[[ Entries shown, beginning ]]

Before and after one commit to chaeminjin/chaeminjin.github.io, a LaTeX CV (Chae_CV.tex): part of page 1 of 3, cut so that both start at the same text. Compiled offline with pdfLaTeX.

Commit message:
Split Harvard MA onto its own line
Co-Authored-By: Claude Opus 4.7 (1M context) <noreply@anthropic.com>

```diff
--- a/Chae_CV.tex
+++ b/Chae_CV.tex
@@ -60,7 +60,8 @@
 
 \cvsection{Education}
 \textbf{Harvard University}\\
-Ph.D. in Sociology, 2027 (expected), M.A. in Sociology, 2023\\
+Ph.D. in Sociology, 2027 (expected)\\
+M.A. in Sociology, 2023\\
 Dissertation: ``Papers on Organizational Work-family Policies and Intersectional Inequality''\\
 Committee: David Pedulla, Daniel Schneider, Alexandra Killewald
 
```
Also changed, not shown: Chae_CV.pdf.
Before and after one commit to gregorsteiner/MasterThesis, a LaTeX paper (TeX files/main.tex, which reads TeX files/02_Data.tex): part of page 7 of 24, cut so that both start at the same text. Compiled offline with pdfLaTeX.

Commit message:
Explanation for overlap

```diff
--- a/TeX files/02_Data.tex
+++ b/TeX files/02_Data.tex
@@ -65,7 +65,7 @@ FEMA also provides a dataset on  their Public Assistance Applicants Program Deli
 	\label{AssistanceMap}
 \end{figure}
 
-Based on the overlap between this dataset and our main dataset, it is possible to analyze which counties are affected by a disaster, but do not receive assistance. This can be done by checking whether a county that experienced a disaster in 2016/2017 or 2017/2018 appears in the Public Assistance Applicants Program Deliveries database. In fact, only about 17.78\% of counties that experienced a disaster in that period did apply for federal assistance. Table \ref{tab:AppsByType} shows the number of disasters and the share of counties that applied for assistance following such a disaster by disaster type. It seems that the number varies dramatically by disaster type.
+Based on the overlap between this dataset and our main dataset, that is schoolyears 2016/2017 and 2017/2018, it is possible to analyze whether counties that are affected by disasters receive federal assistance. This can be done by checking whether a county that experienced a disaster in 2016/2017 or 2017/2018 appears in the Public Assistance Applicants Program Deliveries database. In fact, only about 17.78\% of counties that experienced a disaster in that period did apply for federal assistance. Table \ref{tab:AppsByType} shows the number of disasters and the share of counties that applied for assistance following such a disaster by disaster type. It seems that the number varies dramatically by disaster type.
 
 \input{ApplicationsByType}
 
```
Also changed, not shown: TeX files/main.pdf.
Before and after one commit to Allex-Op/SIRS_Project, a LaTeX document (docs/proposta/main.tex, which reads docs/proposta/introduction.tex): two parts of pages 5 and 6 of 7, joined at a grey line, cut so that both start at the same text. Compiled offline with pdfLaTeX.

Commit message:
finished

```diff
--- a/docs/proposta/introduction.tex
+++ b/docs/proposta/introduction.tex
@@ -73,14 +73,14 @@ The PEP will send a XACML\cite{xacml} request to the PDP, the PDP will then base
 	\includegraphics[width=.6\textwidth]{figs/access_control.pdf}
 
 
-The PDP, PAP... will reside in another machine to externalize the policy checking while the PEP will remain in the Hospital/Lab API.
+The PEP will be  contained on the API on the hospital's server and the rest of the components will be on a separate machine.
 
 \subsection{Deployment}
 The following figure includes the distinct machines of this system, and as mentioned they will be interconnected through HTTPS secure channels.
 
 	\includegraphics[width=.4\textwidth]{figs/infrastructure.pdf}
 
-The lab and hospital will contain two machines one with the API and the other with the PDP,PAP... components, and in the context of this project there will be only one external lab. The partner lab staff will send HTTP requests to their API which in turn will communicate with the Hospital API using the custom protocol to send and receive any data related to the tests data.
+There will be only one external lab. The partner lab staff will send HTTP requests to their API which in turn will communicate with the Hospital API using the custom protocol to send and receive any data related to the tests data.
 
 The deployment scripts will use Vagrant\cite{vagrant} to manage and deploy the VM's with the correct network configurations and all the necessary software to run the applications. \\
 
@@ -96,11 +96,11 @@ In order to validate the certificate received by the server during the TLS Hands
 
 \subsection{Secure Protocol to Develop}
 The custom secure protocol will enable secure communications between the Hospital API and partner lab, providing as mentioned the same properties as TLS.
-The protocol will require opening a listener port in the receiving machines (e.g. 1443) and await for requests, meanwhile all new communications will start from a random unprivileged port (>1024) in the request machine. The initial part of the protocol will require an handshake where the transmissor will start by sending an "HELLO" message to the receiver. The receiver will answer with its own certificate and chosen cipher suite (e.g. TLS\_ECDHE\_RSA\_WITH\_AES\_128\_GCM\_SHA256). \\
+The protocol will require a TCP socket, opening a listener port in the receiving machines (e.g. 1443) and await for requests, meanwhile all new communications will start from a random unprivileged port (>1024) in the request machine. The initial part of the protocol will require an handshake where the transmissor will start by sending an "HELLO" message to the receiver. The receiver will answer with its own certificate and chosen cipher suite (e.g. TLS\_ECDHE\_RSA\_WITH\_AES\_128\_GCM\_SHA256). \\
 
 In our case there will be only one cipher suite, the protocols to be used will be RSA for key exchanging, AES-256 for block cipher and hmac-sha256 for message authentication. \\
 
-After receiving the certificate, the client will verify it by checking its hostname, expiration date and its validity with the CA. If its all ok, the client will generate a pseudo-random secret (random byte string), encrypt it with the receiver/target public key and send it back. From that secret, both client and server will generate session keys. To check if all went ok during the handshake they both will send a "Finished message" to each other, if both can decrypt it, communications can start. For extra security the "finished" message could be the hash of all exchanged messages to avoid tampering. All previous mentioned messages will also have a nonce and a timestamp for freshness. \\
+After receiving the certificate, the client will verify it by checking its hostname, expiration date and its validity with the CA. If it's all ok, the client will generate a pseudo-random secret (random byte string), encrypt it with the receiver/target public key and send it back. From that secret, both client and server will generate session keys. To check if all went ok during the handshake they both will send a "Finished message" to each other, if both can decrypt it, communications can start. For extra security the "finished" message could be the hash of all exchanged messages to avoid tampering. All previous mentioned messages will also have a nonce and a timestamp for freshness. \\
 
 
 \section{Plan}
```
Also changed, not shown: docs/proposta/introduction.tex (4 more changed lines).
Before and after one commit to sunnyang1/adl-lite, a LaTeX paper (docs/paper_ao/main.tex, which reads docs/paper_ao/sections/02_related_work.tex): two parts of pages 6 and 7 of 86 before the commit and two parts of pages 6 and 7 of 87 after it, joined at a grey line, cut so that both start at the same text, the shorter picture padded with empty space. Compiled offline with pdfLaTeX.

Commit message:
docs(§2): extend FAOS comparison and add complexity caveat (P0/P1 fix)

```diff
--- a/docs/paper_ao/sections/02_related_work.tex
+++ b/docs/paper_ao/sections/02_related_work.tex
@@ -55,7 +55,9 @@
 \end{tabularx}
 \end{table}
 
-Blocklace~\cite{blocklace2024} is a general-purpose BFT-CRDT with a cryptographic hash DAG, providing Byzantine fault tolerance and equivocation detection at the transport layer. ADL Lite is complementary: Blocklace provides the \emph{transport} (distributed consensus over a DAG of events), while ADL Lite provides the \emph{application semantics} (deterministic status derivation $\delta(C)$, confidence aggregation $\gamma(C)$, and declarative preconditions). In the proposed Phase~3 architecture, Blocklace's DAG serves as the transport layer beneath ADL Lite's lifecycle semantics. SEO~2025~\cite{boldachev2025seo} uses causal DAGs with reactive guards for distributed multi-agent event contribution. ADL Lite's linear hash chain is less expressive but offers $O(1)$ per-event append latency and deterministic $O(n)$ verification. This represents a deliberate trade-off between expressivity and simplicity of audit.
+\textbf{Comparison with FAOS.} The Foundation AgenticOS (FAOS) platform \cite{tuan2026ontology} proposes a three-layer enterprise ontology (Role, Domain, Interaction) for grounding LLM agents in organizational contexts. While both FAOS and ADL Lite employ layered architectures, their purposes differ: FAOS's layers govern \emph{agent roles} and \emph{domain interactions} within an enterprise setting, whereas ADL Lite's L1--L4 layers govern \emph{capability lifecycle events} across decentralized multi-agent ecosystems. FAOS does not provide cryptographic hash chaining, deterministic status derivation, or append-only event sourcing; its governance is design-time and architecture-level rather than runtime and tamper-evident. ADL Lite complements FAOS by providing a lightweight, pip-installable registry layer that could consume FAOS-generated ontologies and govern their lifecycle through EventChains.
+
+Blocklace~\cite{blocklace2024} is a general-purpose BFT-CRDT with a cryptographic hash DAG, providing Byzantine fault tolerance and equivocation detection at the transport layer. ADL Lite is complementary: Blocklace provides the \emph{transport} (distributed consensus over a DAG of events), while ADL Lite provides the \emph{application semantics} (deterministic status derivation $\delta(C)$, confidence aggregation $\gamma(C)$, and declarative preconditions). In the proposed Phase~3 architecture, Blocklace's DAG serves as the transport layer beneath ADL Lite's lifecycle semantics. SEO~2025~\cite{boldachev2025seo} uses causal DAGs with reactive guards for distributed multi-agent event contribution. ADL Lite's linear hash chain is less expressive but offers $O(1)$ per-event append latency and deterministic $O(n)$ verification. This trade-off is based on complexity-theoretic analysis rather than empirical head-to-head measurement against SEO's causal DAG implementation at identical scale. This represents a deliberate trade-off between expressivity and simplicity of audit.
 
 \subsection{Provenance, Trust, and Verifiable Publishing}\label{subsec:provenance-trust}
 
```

[[ Entries shown, end ]]

The expected output is each line of the records above that includes the word "textwidth".

Exercise solution:
 	\includegraphics[width=.6\textwidth]{figs/access_control.pdf}
 	\includegraphics[width=.4\textwidth]{figs/infrastructure.pdf}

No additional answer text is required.